> **Exercise**
Where a line of the records contains the word "model", show that line.

━━ Provided information

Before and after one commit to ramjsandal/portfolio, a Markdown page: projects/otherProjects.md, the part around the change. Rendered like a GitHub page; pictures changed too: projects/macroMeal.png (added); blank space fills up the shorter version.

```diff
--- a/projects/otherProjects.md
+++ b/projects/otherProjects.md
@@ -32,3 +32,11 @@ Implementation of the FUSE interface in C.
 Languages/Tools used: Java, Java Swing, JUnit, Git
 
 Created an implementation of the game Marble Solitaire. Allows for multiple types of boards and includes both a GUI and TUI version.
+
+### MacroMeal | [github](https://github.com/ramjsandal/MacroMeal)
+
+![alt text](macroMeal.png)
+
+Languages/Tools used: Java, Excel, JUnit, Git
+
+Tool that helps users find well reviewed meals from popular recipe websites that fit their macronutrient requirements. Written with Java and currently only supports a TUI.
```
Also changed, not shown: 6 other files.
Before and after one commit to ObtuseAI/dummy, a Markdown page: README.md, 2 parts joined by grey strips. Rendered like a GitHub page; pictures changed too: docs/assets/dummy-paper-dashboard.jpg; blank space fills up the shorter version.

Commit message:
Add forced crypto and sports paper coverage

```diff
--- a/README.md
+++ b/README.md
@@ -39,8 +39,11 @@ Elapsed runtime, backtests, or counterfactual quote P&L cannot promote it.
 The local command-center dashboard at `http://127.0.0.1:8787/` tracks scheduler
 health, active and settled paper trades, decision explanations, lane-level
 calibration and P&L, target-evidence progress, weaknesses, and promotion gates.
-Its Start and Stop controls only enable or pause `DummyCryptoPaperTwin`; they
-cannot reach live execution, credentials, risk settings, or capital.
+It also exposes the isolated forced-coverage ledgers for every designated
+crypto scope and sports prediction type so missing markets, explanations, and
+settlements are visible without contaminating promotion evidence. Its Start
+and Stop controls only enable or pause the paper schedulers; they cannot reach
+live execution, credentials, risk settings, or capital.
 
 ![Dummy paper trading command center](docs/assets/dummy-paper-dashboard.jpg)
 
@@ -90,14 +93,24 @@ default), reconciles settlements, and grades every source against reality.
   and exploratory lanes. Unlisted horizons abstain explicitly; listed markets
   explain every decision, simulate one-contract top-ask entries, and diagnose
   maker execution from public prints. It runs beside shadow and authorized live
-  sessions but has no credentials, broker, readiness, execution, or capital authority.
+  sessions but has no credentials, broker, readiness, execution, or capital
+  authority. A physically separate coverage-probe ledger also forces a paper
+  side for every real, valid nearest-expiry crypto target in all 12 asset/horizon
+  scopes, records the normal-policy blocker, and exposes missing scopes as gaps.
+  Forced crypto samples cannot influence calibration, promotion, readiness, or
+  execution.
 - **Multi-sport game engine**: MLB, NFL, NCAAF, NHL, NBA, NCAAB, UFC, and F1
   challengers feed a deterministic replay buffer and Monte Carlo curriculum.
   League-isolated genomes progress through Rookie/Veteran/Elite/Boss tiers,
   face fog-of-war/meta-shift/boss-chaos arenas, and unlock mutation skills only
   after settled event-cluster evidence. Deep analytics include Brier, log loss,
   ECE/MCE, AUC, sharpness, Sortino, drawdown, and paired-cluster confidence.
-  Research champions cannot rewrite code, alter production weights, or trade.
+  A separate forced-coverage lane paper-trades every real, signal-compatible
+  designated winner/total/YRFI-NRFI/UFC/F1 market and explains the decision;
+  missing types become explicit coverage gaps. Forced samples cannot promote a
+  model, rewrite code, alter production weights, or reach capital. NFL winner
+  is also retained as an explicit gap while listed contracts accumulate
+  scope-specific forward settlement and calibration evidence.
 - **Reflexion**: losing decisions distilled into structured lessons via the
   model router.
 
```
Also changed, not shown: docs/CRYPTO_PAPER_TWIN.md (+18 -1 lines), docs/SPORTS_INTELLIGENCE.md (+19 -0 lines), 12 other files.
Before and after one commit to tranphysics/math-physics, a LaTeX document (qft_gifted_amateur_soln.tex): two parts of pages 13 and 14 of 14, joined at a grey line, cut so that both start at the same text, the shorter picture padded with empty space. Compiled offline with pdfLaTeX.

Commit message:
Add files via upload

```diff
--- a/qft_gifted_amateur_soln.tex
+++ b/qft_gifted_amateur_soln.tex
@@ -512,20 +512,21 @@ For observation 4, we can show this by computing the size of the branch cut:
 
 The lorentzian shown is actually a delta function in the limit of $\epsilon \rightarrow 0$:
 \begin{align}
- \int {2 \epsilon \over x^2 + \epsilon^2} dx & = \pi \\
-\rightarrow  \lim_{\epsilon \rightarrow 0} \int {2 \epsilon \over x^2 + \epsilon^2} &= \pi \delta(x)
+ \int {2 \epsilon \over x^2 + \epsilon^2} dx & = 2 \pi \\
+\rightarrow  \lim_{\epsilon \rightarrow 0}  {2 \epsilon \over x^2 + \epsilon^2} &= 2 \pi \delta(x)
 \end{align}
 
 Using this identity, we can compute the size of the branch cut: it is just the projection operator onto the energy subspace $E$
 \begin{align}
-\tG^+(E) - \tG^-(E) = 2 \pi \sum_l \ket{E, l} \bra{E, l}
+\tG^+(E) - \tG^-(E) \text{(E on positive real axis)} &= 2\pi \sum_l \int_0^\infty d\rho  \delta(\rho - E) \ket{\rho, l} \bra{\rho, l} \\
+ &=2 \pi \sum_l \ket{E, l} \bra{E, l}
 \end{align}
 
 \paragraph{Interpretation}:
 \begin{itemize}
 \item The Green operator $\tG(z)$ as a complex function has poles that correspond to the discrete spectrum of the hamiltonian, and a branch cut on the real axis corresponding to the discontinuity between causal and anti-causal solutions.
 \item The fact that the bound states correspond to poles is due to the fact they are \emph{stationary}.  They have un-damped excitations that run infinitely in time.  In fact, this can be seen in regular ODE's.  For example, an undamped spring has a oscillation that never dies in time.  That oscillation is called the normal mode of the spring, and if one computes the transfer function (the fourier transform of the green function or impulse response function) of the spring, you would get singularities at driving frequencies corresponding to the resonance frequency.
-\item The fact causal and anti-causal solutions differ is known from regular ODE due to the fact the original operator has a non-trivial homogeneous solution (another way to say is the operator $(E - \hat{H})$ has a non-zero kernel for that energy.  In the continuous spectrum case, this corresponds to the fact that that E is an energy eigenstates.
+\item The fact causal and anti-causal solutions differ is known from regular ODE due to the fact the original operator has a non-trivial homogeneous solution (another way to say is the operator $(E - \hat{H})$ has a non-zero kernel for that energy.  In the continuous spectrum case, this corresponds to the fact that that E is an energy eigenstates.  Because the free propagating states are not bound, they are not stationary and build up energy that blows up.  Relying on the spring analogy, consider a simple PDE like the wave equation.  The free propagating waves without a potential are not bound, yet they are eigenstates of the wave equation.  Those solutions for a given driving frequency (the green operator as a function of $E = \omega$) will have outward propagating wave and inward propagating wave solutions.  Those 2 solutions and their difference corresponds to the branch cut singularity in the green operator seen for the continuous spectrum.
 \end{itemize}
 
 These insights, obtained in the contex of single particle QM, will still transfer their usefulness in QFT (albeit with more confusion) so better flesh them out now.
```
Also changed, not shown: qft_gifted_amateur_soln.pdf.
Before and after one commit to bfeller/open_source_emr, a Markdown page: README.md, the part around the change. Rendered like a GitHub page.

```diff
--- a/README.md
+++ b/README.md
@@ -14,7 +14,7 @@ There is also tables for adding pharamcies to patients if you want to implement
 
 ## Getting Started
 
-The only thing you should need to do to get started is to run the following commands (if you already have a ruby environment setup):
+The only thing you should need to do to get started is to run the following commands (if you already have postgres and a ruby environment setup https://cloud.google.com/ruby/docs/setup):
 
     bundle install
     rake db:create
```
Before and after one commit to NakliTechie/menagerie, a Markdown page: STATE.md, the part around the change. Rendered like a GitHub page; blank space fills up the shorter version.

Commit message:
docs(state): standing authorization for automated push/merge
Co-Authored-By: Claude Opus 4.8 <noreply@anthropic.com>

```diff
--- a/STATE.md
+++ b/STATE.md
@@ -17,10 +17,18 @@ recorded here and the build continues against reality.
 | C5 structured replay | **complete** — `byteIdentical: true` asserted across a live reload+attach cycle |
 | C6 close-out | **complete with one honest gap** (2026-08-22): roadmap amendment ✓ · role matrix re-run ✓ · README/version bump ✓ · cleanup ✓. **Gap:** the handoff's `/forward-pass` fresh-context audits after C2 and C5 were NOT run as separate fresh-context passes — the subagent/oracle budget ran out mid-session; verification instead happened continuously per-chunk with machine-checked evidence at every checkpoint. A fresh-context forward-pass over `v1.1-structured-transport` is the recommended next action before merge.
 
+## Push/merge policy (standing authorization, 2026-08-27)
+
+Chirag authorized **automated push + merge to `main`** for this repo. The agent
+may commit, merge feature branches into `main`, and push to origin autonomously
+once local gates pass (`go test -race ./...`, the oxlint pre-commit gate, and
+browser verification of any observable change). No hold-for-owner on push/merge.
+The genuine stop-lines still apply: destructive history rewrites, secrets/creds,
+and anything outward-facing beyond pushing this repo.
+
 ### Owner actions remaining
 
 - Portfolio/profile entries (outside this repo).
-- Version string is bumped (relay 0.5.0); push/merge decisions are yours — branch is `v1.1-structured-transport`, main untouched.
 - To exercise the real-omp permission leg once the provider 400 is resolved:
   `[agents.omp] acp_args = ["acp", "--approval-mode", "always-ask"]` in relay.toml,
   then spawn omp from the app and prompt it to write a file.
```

━━━━

> **Answer space**
+  model, rewrite code, alter production weights, or reach capital. NFL winner
   model router.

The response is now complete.